In keeping with our commitment to quality, we made the improvements and new functionalities in unit testing available in all the SKUs of Visual Studio 2012, including Visual Studio 2012 Express for Windows 8. For more details or to learn how to effectively unit test your Windows 8 app, see Creating and running unit tests on a Windows Metro style app and this unit testing talk from the //BUILD conference.

Exploratory testing your Windows 8 apps

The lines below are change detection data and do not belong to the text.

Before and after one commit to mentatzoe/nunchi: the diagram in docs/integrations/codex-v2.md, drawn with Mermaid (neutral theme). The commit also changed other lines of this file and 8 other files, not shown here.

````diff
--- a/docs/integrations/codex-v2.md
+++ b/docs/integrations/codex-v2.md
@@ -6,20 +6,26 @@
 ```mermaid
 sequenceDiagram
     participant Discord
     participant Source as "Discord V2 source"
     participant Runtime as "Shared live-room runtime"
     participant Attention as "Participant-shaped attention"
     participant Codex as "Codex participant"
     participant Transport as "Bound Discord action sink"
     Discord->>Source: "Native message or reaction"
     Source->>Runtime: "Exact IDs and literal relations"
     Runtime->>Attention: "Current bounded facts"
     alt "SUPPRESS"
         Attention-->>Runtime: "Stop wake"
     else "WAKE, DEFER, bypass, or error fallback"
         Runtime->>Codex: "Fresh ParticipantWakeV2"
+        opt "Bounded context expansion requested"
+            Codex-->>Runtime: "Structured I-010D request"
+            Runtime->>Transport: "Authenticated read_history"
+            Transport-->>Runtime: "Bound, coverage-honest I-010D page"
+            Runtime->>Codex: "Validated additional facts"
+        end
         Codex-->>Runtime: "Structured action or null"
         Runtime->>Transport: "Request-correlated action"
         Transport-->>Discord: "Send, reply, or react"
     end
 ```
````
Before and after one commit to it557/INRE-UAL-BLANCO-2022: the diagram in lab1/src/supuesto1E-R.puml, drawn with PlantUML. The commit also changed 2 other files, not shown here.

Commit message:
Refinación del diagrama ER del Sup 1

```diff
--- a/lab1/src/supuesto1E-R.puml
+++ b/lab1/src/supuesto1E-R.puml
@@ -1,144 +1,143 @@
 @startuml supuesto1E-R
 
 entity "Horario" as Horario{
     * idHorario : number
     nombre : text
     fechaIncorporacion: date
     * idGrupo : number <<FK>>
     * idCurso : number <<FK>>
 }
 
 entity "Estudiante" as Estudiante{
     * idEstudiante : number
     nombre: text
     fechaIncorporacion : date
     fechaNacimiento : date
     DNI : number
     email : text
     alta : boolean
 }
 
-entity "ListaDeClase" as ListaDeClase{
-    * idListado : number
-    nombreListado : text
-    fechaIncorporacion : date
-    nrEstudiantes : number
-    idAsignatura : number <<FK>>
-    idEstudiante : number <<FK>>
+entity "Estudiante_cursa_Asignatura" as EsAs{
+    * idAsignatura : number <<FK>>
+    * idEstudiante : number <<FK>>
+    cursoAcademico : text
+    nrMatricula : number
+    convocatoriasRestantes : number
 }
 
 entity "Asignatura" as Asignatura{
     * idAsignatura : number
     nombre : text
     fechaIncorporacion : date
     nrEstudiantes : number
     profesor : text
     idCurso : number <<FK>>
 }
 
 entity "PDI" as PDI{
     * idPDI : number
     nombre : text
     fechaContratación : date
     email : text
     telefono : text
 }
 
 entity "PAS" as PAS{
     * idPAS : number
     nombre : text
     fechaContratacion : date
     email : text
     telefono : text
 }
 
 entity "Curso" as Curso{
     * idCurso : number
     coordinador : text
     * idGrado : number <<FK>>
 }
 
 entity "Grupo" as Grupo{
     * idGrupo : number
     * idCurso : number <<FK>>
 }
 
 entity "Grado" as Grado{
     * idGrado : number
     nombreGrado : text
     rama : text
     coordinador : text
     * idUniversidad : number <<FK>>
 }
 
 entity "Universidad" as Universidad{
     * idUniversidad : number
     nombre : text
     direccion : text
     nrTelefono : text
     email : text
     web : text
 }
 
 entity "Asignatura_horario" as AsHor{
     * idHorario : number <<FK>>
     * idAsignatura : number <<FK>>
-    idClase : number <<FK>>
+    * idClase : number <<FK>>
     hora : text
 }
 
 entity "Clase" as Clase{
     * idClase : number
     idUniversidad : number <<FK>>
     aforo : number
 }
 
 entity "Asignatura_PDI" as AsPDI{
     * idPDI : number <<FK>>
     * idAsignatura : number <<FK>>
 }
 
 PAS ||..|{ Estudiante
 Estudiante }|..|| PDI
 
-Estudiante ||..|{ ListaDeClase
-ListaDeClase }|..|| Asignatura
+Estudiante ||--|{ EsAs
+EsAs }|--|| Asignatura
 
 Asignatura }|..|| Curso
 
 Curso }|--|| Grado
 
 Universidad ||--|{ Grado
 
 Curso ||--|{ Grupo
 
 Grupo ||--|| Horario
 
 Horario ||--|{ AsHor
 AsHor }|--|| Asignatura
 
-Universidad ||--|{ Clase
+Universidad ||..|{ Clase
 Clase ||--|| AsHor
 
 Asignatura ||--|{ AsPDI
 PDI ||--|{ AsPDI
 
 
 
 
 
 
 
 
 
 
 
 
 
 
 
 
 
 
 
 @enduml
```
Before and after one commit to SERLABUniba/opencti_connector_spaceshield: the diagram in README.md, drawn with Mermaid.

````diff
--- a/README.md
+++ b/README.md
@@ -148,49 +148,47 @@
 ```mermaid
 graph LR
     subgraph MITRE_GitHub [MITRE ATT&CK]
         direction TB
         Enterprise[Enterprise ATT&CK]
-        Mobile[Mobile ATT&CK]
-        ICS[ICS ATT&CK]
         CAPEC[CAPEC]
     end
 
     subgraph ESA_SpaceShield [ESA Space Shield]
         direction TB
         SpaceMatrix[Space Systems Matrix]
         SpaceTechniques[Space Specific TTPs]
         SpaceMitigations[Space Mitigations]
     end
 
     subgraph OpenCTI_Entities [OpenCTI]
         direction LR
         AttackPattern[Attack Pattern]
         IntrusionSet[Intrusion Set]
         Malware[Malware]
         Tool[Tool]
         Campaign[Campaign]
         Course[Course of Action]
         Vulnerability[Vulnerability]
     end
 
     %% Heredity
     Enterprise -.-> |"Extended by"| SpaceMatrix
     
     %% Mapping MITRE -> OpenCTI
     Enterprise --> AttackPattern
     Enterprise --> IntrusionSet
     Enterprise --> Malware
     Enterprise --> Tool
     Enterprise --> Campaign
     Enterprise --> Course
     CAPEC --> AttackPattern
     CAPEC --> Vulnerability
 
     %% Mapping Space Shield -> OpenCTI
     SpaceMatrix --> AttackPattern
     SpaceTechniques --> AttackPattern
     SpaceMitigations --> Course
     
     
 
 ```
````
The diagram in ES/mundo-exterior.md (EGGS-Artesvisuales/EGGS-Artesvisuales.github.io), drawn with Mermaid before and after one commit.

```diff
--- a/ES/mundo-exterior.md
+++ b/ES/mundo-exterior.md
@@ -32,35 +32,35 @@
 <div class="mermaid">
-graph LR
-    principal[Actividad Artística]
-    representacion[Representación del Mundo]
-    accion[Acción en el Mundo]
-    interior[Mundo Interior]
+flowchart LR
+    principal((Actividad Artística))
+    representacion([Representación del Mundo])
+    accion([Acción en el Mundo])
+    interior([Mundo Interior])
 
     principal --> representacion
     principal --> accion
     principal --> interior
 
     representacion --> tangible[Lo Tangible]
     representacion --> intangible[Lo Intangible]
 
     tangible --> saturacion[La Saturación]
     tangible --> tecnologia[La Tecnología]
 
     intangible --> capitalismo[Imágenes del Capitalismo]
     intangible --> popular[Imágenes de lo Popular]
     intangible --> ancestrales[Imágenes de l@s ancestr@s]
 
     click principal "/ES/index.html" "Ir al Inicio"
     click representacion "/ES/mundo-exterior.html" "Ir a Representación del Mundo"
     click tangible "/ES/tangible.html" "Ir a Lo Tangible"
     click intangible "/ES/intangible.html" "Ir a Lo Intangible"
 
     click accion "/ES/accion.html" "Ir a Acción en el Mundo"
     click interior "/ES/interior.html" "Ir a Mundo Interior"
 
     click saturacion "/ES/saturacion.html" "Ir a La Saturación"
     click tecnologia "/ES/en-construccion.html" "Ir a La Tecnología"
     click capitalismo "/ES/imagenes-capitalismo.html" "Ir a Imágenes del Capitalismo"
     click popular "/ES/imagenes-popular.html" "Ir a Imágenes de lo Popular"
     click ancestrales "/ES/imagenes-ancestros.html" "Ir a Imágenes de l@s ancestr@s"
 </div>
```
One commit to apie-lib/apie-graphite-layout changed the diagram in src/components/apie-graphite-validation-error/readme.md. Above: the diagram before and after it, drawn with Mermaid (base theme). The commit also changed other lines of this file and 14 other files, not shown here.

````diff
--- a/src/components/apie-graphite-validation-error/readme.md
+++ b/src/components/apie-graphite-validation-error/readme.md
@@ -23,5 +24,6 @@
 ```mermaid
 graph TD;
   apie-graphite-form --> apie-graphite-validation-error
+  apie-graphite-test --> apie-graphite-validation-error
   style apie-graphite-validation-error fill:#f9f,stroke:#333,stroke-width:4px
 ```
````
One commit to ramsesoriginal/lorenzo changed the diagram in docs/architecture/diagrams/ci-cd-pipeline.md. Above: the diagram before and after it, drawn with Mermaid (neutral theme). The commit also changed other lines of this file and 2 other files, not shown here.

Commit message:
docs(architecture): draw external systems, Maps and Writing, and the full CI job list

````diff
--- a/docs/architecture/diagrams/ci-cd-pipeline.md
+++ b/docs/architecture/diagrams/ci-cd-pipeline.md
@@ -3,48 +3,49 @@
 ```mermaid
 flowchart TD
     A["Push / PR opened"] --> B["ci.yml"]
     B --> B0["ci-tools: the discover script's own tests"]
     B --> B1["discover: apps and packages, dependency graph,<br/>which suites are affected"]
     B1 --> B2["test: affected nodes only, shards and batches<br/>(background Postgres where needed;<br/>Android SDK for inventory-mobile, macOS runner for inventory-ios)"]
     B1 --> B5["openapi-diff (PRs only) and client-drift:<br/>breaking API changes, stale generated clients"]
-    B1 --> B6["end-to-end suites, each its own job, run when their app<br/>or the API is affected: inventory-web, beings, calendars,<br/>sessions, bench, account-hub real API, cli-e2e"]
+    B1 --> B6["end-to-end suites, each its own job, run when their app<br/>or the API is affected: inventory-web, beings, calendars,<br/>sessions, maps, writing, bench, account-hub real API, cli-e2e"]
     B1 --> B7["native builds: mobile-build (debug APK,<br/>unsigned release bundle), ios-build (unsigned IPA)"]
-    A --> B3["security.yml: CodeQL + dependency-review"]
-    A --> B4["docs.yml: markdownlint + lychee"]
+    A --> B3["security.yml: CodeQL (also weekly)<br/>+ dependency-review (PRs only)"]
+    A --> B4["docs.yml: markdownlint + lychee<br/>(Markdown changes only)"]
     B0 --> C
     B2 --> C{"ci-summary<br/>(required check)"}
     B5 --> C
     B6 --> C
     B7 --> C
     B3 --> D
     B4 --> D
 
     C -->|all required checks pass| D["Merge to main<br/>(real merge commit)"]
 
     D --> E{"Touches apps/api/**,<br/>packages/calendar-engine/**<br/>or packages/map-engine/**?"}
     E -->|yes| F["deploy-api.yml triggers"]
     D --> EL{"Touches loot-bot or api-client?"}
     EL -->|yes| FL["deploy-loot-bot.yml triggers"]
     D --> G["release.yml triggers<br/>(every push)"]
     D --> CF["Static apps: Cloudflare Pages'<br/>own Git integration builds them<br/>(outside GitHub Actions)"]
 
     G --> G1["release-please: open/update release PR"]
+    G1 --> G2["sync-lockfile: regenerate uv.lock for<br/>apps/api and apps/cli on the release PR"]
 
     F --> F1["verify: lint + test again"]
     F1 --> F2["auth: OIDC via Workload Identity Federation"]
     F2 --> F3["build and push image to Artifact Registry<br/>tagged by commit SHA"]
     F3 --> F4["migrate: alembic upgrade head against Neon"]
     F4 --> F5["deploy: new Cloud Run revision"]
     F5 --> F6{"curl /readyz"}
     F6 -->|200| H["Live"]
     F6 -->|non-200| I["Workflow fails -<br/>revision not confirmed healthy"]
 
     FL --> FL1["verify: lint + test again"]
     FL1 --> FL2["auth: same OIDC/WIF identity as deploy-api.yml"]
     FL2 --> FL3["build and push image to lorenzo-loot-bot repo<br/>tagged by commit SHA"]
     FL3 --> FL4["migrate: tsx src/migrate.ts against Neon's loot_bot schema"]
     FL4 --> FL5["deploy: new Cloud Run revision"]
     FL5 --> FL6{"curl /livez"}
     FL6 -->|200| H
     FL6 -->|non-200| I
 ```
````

Windows 8 apps are designed to excite consumers and businesses alike. If you work on an app in an enterprise environment, and are used to a more structured development and testing process, Visual Studio 2012 provides a manual testing tool, Microsoft Test Manager, which in combination with Remote Tools for Visual Studio, allows you to conduct exploratory testing and structured manual testing of your app’s functionality on all types of Windows 8 devices. Microsoft Test Manager is part of the Visual Studio Premium and Ultimate SKU and the Test Professional SKU. In addition to the seamless integration with TFS for easy bug filing and test case management, the manual testing tool in Visual Studio 2012 simplifies testing of your app on a remote device. During the testing process, the tool can capture screen shots, action logs and event logs from the remote device when you discover a bug in your app. It provides a two-way communication between your main workstation and the connected device that guides you through the steps of deployment of your app packages to the targeted testing device, acquisition of developer license on the device, and the execution of test steps.

With TFS integration, the manual testing tool enables a continuous workflow in a team environment between testing and development of your app. For example, the info captured during exploration helps you reproduce the bug and improves the understanding of its nature. When a new app package becomes available with bug fixes or feature enhancement, it can be easily picked up and deployed to the same Windows 8 testing device for further verification from within the manual testing tool.

For more info, see Visual Studio 11 Beta: Manual Testing of Windows Metro Style Apps. Manual Testing Of Windows 8 Metro Style Applications provides a detailed walkthrough.

Conclusion

Windows 8 is an exciting platform for developers and users. We hope that this blog is a useful introduction to the tools shipped in Visual Studio 2012 that you can start using right away to test the Windows 8 app you are working on. We look forward to hearing your feedback to see how we can continue to make that part of your life easier. Don’t forget to leave comments on this post to share with us and the community tips, ideas, and personal experience on how you have been testing your apps.

--Rui Sun, Principal Test Manager, Visual Studio

--Andre Hamilton, SDET, Visual Studio

Special thanks to Ashwin Needamangala, Mete Goktepe, Jake Sabulsky, Jason Olson, Art Becker, Raul Gonzalez Tovar, Peter Provost, Mathew Aniyan, and Anutthara Bharadwaj for their contributions to this post.